*DIRECTIONS FOR THIS TASK*:
Would you please copy every line below that includes the string "label"?

*DATASET RECORDS*:
********************
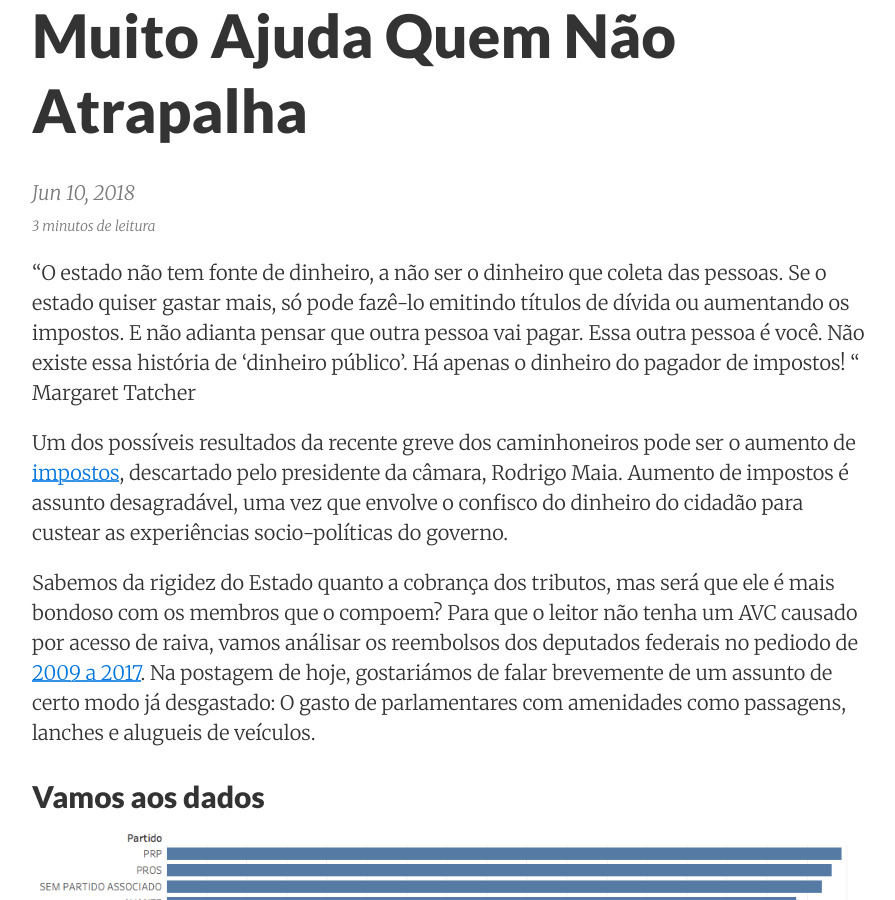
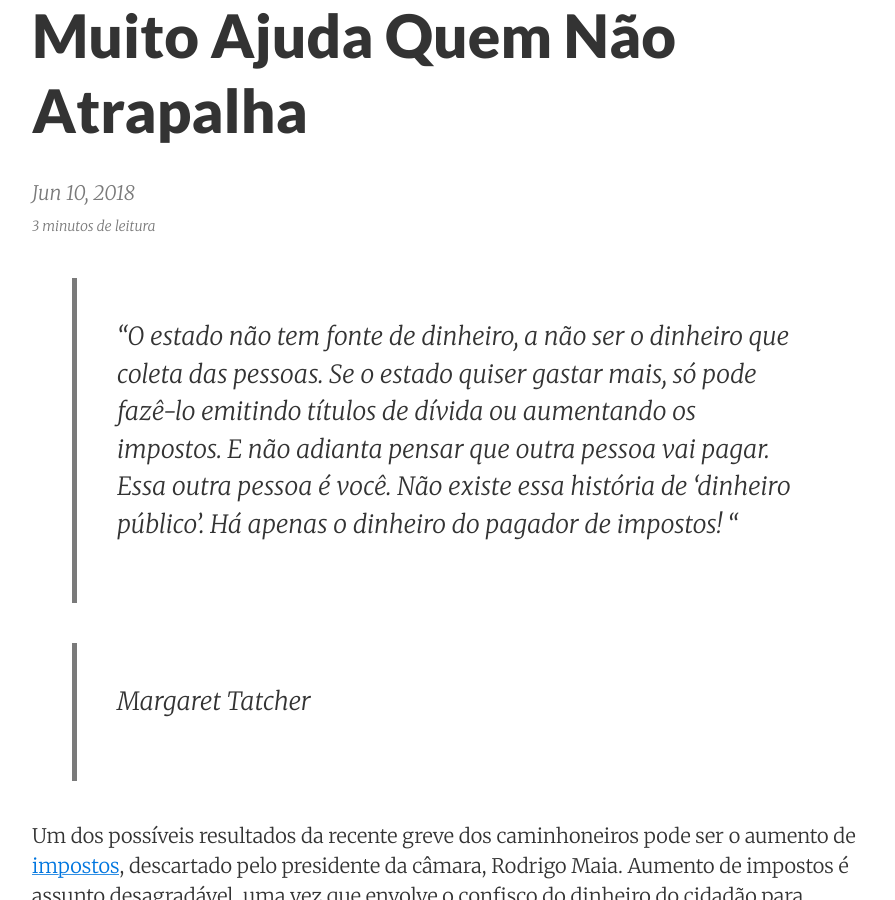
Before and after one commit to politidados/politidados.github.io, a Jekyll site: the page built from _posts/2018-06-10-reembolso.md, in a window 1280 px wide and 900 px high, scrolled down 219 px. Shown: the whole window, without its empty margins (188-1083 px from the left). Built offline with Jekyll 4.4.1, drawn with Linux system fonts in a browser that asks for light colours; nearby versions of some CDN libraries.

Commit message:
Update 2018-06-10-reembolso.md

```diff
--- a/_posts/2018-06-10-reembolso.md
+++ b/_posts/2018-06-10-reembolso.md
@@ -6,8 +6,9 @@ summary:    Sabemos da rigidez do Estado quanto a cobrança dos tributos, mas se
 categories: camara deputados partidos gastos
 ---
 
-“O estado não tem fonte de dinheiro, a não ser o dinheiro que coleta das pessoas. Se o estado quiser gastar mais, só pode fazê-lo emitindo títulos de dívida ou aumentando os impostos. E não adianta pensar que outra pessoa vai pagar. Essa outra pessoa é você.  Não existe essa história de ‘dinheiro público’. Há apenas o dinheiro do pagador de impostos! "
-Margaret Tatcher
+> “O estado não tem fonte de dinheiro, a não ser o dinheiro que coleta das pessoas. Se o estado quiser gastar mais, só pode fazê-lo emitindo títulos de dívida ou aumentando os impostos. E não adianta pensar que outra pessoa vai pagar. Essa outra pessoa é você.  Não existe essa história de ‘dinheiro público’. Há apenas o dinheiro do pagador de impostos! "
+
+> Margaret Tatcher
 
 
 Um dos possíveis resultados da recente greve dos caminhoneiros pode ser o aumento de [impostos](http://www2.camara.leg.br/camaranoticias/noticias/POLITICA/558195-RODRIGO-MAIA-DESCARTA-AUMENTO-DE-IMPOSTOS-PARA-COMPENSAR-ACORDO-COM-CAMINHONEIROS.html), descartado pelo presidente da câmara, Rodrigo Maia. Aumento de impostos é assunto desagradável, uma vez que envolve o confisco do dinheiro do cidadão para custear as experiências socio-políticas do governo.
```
********************
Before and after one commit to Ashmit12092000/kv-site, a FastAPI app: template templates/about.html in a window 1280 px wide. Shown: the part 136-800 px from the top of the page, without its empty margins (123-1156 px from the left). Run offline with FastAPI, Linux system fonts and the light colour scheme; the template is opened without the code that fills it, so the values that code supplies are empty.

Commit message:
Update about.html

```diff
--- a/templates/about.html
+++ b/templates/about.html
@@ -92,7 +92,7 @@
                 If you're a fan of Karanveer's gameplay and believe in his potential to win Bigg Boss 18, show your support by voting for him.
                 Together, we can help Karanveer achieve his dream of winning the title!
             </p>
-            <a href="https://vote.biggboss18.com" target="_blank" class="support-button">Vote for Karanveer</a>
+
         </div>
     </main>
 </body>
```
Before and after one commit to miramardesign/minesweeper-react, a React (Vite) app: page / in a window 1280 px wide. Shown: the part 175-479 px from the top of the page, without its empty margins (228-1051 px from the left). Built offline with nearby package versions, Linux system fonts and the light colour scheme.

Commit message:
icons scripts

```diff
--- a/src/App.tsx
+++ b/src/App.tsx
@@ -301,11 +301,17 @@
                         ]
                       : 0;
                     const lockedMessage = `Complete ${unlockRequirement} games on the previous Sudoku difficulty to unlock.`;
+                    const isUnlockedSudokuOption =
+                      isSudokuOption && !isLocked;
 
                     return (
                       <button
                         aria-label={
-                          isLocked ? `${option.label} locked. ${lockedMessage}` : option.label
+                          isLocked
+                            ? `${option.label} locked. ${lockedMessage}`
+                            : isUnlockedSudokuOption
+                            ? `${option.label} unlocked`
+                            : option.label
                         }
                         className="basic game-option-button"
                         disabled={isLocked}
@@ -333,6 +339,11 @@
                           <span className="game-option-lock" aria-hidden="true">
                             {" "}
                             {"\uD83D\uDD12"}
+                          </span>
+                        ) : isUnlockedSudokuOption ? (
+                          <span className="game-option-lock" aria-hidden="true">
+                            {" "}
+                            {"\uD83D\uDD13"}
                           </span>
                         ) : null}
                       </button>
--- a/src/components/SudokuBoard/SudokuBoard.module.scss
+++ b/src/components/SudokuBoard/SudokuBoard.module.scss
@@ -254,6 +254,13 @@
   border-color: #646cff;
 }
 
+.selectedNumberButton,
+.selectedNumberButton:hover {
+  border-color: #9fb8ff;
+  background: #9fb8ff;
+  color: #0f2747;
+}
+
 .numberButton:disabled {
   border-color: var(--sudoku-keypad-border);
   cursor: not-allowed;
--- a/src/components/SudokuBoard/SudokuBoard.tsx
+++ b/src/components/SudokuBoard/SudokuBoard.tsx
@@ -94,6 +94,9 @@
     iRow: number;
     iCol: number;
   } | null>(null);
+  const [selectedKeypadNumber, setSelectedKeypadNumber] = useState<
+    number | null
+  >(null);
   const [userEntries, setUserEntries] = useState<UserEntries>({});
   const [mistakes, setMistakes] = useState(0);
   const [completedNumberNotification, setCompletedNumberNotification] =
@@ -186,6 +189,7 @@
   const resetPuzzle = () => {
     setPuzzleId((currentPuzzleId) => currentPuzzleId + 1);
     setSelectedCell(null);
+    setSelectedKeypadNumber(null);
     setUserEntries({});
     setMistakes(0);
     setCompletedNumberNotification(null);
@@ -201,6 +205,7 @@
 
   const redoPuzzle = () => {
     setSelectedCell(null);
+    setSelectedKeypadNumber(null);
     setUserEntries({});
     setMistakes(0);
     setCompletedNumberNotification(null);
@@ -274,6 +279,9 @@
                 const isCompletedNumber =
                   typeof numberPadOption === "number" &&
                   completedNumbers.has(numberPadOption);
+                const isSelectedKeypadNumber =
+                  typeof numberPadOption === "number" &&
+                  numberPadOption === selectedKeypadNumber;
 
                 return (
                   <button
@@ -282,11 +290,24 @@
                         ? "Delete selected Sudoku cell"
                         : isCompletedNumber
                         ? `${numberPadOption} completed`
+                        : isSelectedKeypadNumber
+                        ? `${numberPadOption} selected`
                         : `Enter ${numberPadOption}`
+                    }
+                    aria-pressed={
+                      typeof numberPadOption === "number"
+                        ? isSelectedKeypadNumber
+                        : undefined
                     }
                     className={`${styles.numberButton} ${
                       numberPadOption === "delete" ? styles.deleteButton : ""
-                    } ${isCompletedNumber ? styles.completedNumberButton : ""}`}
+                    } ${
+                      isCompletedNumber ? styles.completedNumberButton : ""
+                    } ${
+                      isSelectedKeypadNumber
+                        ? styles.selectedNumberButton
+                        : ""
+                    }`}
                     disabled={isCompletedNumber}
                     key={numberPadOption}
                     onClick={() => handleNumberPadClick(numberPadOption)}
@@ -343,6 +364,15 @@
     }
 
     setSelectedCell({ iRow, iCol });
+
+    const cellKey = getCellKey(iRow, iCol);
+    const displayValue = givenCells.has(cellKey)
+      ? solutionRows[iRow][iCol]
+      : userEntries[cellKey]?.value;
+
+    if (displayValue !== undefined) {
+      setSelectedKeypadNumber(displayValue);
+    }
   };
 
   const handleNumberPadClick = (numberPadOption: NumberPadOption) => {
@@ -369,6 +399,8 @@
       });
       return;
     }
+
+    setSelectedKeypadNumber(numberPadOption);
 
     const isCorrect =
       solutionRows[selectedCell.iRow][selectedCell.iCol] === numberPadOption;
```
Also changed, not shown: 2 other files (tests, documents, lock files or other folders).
********************
*TASK SOLUTION*:
                         aria-label={
-                          isLocked ? `${option.label} locked. ${lockedMessage}` : option.label
+                            ? `${option.label} locked. ${lockedMessage}`
+                            ? `${option.label} unlocked`
+                            : option.label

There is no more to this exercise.